29.12.2006 39.1% 4.8% -7.33
31.12.2007 35.3% 4.8% -4.09
31.12.2008 24.3% 3.8% -4.44
31.12.2009 13.3% 2.9% -5.15
31.12.2010 16.7% 3.6% -6.98
30.12.2011 21.2% 3.9% -10.39
       
avg 27.8% 3.8%

The 10 years from 2002-2011 is a full cycle with boom and bust years, so achieving on average an ROE of 28% with a financially unlevered balance sheet is outstanding.

How do they do it ? The answer is (of course) effective capital management.
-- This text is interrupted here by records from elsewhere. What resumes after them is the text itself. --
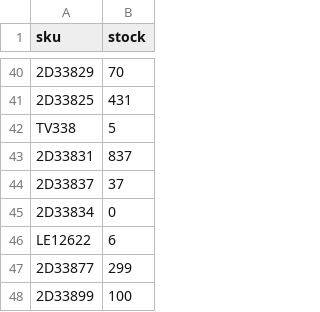
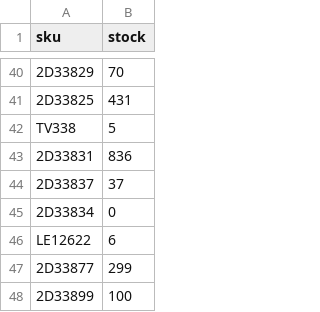
Before and after one commit to tommywrighticreepatnight/bk-feed-check, a CSV file: inventory_previous.csv, drawn as a sheet; only a part is shown, gaps mark what is left out; the diff names each change by its address in the sheet, - before the commit and + after, or states it on an @@ line.

```diff
--- a/inventory_previous.csv
+++ b/inventory_previous.csv
-B43 (stock): 837
+B43 (stock): 836
```
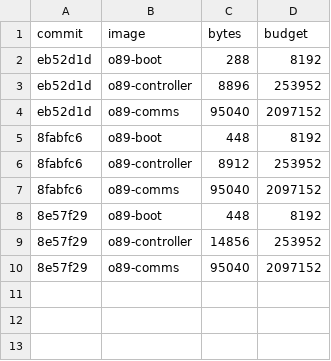
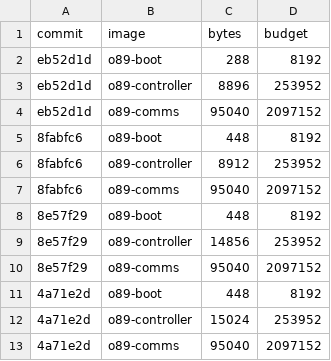
Before and after one commit to origin89hq/firmware, a TSV file: docs/sizes.tsv, drawn as a sheet; the diff names each change by its address in the sheet, - before the commit and + after, or states it on an @@ line.

Commit message:
docs: record the image sizes at 4a71e2d (#30)

```diff
--- a/docs/sizes.tsv
+++ b/docs/sizes.tsv
+row 11: 4a71e2d | o89-boot | 448 | 8192
+row 12: 4a71e2d | o89-controller | 15024 | 253952
+row 13: 4a71e2d | o89-comms | 95040 | 2097152
```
I have used Bloomberg data for this but if we look at the last 6 years we can see that their capital management is really outstanding:
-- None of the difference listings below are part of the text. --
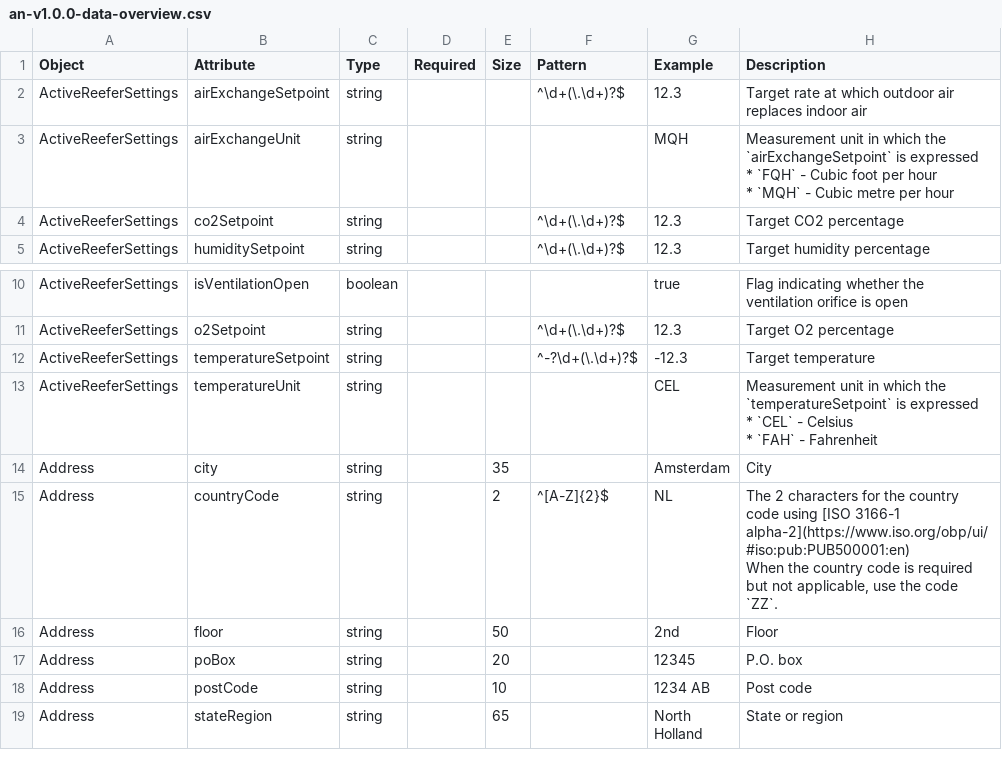
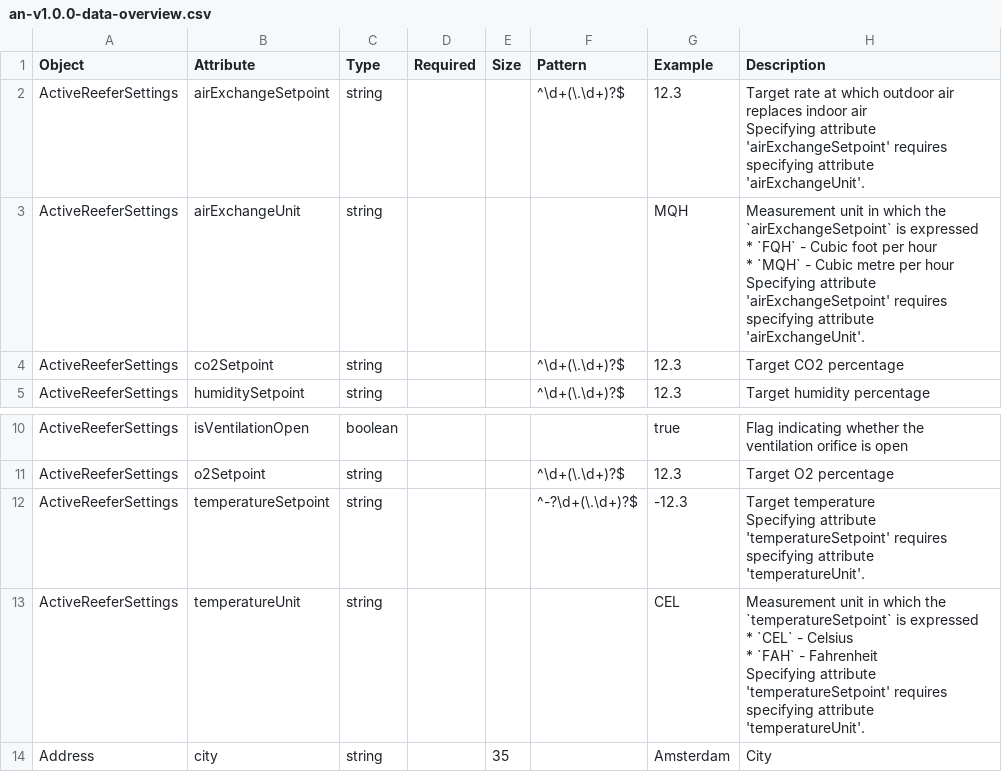
Before and after one commit to dcsaorg/Conformance-Gateway, a CSV file: specifications/generated-resources/an-v1.0.0-data-overview.csv, drawn as a sheet; only a part is shown, gaps mark what is left out; the shorter side is filled out with more unchanged rows.

```diff
--- a/specifications/generated-resources/an-v1.0.0-data-overview.csv
+++ b/specifications/generated-resources/an-v1.0.0-data-overview.csv
@@ -1,6 +1,10 @@
 Object,Attribute,Type,Required,Size,Pattern,Example,Description
-ActiveReeferSettings,airExchangeSetpoint,string,,,"^\d+(\.\d+)?$",12.3,"Target rate at which outdoor air replaces indoor air"
-ActiveReeferSettings,airExchangeUnit,string,,,,MQH,"Measurement unit in which the `airExchangeSetpoint` is expressed
- * `FQH` - Cubic foot per hour
- * `MQH` - Cubic metre per hour"
+ActiveReeferSettings,airExchangeSetpoint,string,,,"^\d+(\.\d+)?$",12.3,"Target rate at which outdoor air replaces indoor air
+
+Specifying attribute 'airExchangeSetpoint' requires specifying attribute 'airExchangeUnit'."
+ActiveReeferSettings,airExchangeUnit,string,,,,MQH,"Measurement unit in which the `airExchangeSetpoint` is expressed
+ * `FQH` - Cubic foot per hour
+ * `MQH` - Cubic metre per hour
+
+Specifying attribute 'airExchangeSetpoint' requires specifying attribute 'airExchangeUnit'."
 ActiveReeferSettings,co2Setpoint,string,,,"^\d+(\.\d+)?$",12.3,"Target CO2 percentage"
@@ -14,6 +18,10 @@ ActiveReeferSettings,isVentilationOpen,boolean,,,,true,"Flag indicating whether
 ActiveReeferSettings,o2Setpoint,string,,,"^\d+(\.\d+)?$",12.3,"Target O2 percentage"
-ActiveReeferSettings,temperatureSetpoint,string,,,"^-?\d+(\.\d+)?$",-12.3,"Target temperature"
-ActiveReeferSettings,temperatureUnit,string,,,,CEL,"Measurement unit in which the `temperatureSetpoint` is expressed
- * `CEL` - Celsius
- * `FAH` - Fahrenheit"
+ActiveReeferSettings,temperatureSetpoint,string,,,"^-?\d+(\.\d+)?$",-12.3,"Target temperature
+
+Specifying attribute 'temperatureSetpoint' requires specifying attribute 'temperatureUnit'."
+ActiveReeferSettings,temperatureUnit,string,,,,CEL,"Measurement unit in which the `temperatureSetpoint` is expressed
+ * `CEL` - Celsius
+ * `FAH` - Fahrenheit
+
+Specifying attribute 'temperatureSetpoint' requires specifying attribute 'temperatureUnit'."
 Address,city,string,,35,,Amsterdam,City
```
Also changed, not shown: 4 other files.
FY 2011 FY 2010 FY 2009 FY 2008 FY 2007 FY 2006
Goodwill 45.34 40.75 36.6 37.11 33.64 17.31
PPE 17.8 16.39 13.96 14.39 12.02 9.59
 
Inventory 21.74 20.8 24.23 24.14 21.17 7.95
Receivables 82.11 74.41 57 80.9 91.2 82.5
Prepayed expense 27.06 25.37 23.36 24.85 23.24 44.49
 
Accounts payable 96.9 81.88 70.95 93.26 92.58 80.06
Net Working capital 34.01 38.7 33.64 36.63 43.03 54.88
 
Revenue 583.91 443.06 395.84 499.62 482.97 424.98
Net income 22.68 15.83 11.51 18.9 23.19 20.2
 
PPE in % of sales 3.0% 3.7% 3.5% 2.9% 2.5% 2.3%
Net Working capital in % of sales 5.8% 8.7% 8.5% 7.3% 8.9% 12.9%
PPE+Net WC in % of sales 8.9% 12.4% 12.0% 10.2% 11.4% 15.2%

Running a business with only ~9% of “operating” net assets compared to sales is something you don’t see very often.

Let’s have a quick look at Kaufman & Broad, another French listed home and appartment builder:

FY 2011 FY 2010 FY 2009 FY 2008 FY 2007 FY 2006
Goodwill + int 151.52 150.82 150.5 149.71 149.81 69.96
PPE 5.88 5.99 5.93 7.27 9.47 8.87
 
Inventory 235.56 246.15 295.74 519.52 595.46 513.2
Receivables 305.67 203.33 203.77 296.26 405.7 309.13
Prepayed expense 141.26 159.48 139.43 158.64 147.39 122.14
 
Accounts payable 409.67 377.29 398.79 552.65 620.98 535.91
Net Working capital 272.82 231.67 240.15 421.77 527.57 408.56
 
Revenue 1,044.26 935.70 934.91 1,165.11 1,382.57 1,282.83
Net income 0 0 0 0 0 0
 
PPE in % of sales 0.6% 0.6% 0.6% 0.6% 0.7% 0.7%
Net Working capital in % of sales 26.1% 24.8% 25.7% 36.2% 38.2% 31.8%
PPE+Net WC in % of sales 26.7% 25.4% 26.3% 36.8% 38.8% 32.5%

Interestingly, Kaufman & Broad improved their capital management as well but they still need 3 times the operating net assets to generate roughly the same returns.

This of course shows in Profitability:

ROE NI margin Net debt per share
31.12.2002 21.4% 4.4% 5.90
31.12.2003 20.8% 4.5% 2.55
31.12.2004 20.1% 4.7% 3.46
30.12.2005 28.7% 5.9% 3.79
29.12.2006 33.5% 6.6% 4.64
31.12.2007 31.8% 6.1% 16.74
31.12.2008 4.6% 0.7% 19.90
31.12.2009 -31.1% -3.2% 12.46
31.12.2010 19.4% 1.9% 9.92
30.12.2011 37.7% 4.5% 7.69
       
avg 18.7% 3.6%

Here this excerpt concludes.